Work instructions: Where in the data does the word "alignment" appear? Find those lines and copy them.

Information provided:

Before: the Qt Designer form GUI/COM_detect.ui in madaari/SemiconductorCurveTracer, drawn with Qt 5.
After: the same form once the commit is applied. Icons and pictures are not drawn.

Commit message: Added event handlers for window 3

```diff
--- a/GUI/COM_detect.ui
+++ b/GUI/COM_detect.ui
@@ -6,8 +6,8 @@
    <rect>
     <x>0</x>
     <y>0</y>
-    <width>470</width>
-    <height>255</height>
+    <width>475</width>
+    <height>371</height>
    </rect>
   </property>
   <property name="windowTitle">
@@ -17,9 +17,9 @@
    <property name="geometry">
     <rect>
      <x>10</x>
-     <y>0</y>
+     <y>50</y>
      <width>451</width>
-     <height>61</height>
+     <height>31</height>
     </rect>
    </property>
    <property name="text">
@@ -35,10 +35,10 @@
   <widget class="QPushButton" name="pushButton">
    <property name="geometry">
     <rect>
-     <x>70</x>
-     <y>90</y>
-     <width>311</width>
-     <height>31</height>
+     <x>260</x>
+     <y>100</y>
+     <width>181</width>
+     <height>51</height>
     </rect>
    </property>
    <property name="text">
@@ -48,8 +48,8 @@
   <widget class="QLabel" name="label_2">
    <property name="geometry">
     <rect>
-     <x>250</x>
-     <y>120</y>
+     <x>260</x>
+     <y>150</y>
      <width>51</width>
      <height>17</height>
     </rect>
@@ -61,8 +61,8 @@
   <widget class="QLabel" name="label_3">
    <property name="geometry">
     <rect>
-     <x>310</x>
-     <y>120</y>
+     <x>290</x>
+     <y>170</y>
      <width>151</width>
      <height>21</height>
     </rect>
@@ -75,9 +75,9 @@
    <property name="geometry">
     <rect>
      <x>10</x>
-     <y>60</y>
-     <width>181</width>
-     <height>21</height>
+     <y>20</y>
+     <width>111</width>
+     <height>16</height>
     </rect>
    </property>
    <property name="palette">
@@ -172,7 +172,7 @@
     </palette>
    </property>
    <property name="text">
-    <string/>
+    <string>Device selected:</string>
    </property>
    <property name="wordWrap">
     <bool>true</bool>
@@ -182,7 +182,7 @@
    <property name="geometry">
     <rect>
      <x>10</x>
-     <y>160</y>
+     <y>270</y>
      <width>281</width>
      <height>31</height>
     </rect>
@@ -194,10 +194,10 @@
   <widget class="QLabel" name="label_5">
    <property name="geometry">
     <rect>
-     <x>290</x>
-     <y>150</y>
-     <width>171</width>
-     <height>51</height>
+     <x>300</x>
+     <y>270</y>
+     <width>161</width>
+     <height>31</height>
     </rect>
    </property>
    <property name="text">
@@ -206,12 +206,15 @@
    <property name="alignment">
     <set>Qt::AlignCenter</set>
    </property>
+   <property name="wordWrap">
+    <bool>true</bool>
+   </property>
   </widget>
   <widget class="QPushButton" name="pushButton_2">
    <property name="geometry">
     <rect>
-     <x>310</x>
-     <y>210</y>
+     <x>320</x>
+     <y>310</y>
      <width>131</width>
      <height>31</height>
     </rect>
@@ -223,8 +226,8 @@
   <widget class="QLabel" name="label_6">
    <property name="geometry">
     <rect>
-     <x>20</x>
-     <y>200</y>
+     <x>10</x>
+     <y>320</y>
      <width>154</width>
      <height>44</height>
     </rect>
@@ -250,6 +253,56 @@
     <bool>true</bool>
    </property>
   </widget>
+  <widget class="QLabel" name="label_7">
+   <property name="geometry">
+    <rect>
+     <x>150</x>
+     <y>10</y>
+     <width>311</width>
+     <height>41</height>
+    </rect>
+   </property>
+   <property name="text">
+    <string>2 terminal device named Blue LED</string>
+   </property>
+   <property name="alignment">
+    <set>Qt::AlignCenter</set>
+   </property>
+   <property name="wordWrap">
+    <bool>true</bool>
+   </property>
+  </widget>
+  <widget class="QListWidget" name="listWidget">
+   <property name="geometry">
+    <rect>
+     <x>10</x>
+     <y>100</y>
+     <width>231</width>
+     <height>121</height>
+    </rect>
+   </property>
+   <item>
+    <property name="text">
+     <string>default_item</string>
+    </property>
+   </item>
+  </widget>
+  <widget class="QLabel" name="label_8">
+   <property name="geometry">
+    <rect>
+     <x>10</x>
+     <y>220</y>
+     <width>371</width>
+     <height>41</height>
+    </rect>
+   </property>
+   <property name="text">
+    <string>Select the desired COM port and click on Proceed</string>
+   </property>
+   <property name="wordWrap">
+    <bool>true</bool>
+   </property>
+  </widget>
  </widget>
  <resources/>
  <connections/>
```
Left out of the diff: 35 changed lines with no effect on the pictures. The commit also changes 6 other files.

Expected answer:
    <property name="alignment">
+   <property name="alignment">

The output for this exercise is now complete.